“I’m not saying that it’s impossible that his finger caused it,” Gonzalez told reporters outside the courtroom. “But it’s also possible that in the movement of whatever this was wrapped in, the fabric was also in there and being pulled back.”

The gun fires in two modes, one of which requires less force to pull the trigger and discharge the weapon than the other.

Smith said the gun fires in single-action mode with between 4.8 and 5.5 pounds of pressure applied to the trigger, while double-action mode requires between 9 and 9.8 pounds of pressure to fire.

But during cross-examination from Gonzalez, Smith said a gun could discharge with less pressure applied to the trigger than a standard trigger pull.

For instance, a gun with a standard trigger pull of 4.4 pounds could discharge under just 3 or 3.4 pounds of pressure if applied at the tip or another part of the trigger than usual.

“If this gun were wrapped in something, most likely Mr. Garcia Zarate’s hands and fingers would have been probing the object as he handled it,” Gonzalez said. “That’s when he could have hit the side of a trigger and depressed it back.”

But Smith said the gun does not have a hair trigger that is easily pulled with under 2 pounds of pressure.

“We want the judge to allow the jury to dry fire it in single-action mode,” Gonzalez said. “I am very confident that if you handle this firearm in single-action mode and depress the trigger, it’s very light.”

It requires 2.9 pounds of pressure on average to push a key on a computer, according to Gonzalez.

Smith said he does not know whether the bullet that struck Steinle was fired in single- or double-action mode, but Gonzalez said the gun could have discharged in single-action mode when Steinle was shot.

The handgun is in single-action mode when the hammer is cocked.
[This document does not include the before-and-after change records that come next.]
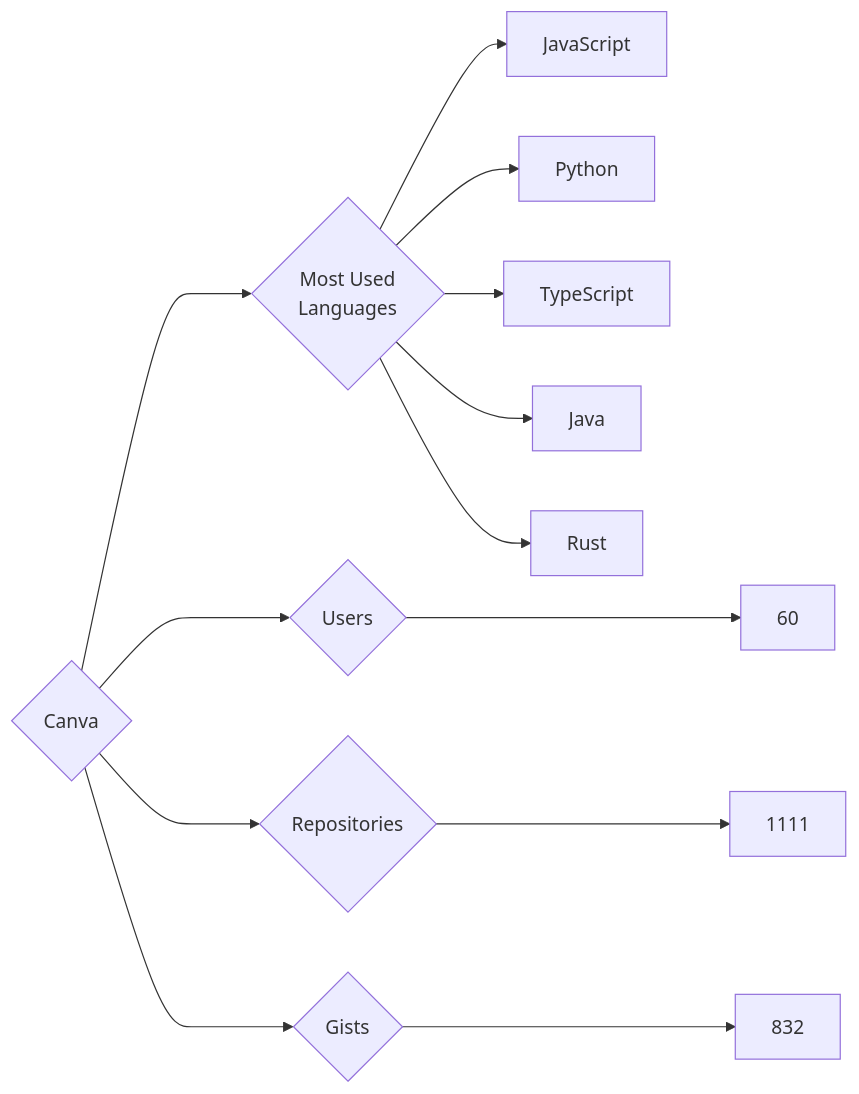
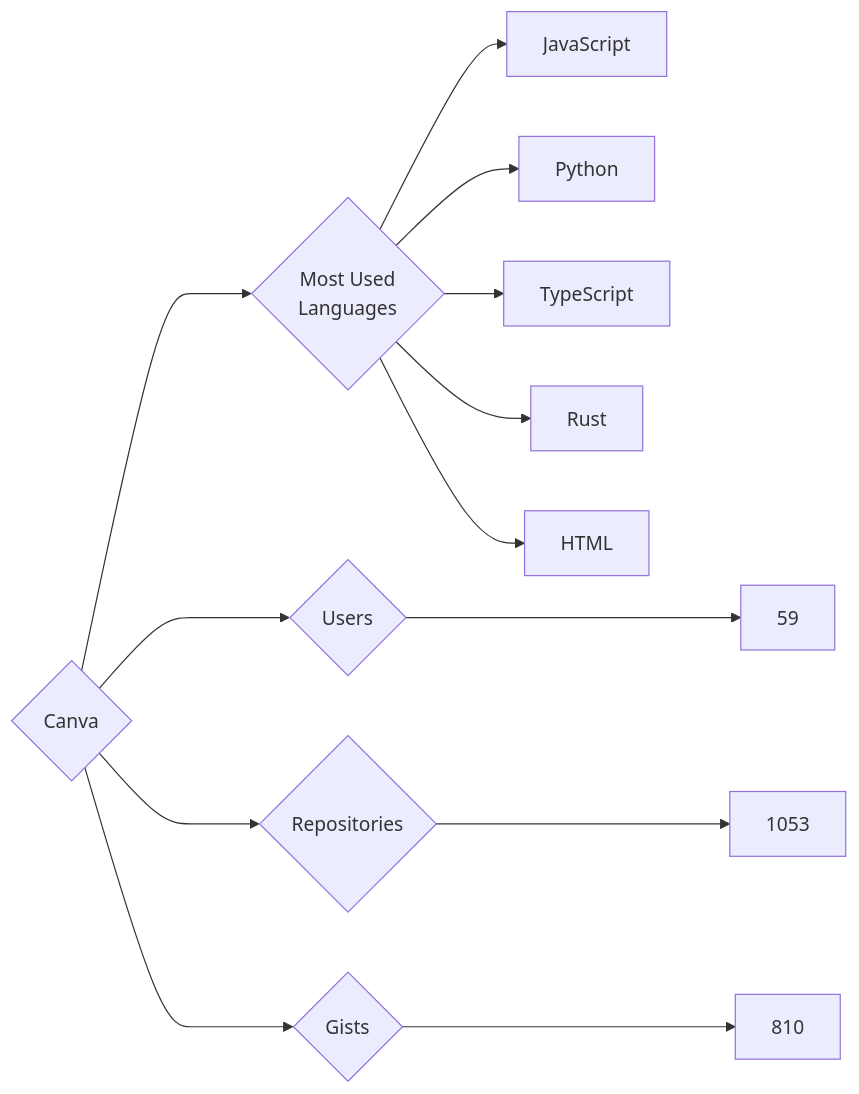
One commit to trickest/insiders changed the diagram in targets/Canva/README.md. Above: the diagram before and after it, drawn with Mermaid. The commit also changed 916 other files, not shown here.

````diff
--- a/targets/Canva/README.md
+++ b/targets/Canva/README.md
@@ -3,13 +3,13 @@
 ```mermaid
 graph LR
 COMPANY_NAME{Canva}
-COMPANY_NAME ---> U{Users} ---> UN[60]
-COMPANY_NAME ---> R{Repositories} ---> RN[1111]
-COMPANY_NAME ---> G{Gists} ---> GN[832]
+COMPANY_NAME ---> U{Users} ---> UN[59]
+COMPANY_NAME ---> R{Repositories} ---> RN[1053]
+COMPANY_NAME ---> G{Gists} ---> GN[810]
 COMPANY_NAME ---> ML{Most Used<br>Languages}
 ML --> JavaScript[JavaScript]
 ML --> Python[Python]
 ML --> TypeScript[TypeScript]
-ML --> Java[Java]
 ML --> Rust[Rust]
+ML --> HTML[HTML]
 ```
````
After the first shot, the gun will continue to fire in double-action mode unless the shooter manually switches the weapon back to single-action mode.

Jurors viewed the gun in court on Tuesday when a sheriff’s deputy walked the weapon around the courtroom. Smith also displayed the weapon and at one point held up the bullet that the medical examiner pulled from Steinle’s body.

The bullet ricocheted off Pier 14 before it hit her in the back, which Gonzalez has used to argue that the shooting was accidental.

Smith said the bullet had heavy gouges on one side that “look very typical of a ricochet.”

Smith matched the flattened bullet to the stolen Sig Sauer. Divers recovered the weapon from the San Francisco Bay a day after Garcia Zarate allegedly shot Steinle and threw the gun off the pier.

Divers placed the weapon in a Pelican Case filled with murky water from the Bay on July 2, 2015.

Smith said he kept the gun submerged in Bay waters until he tested it July 9, except for when he removed the weapon to test it for DNA on July 6.

Editor’s note: This story has been updated to include additional information.

Untitled-1

Read more criminal justice news on the Crime Ink page in print. Follow us on Twitter: @sfcrimeink

Click here or scroll down to comment

In Other News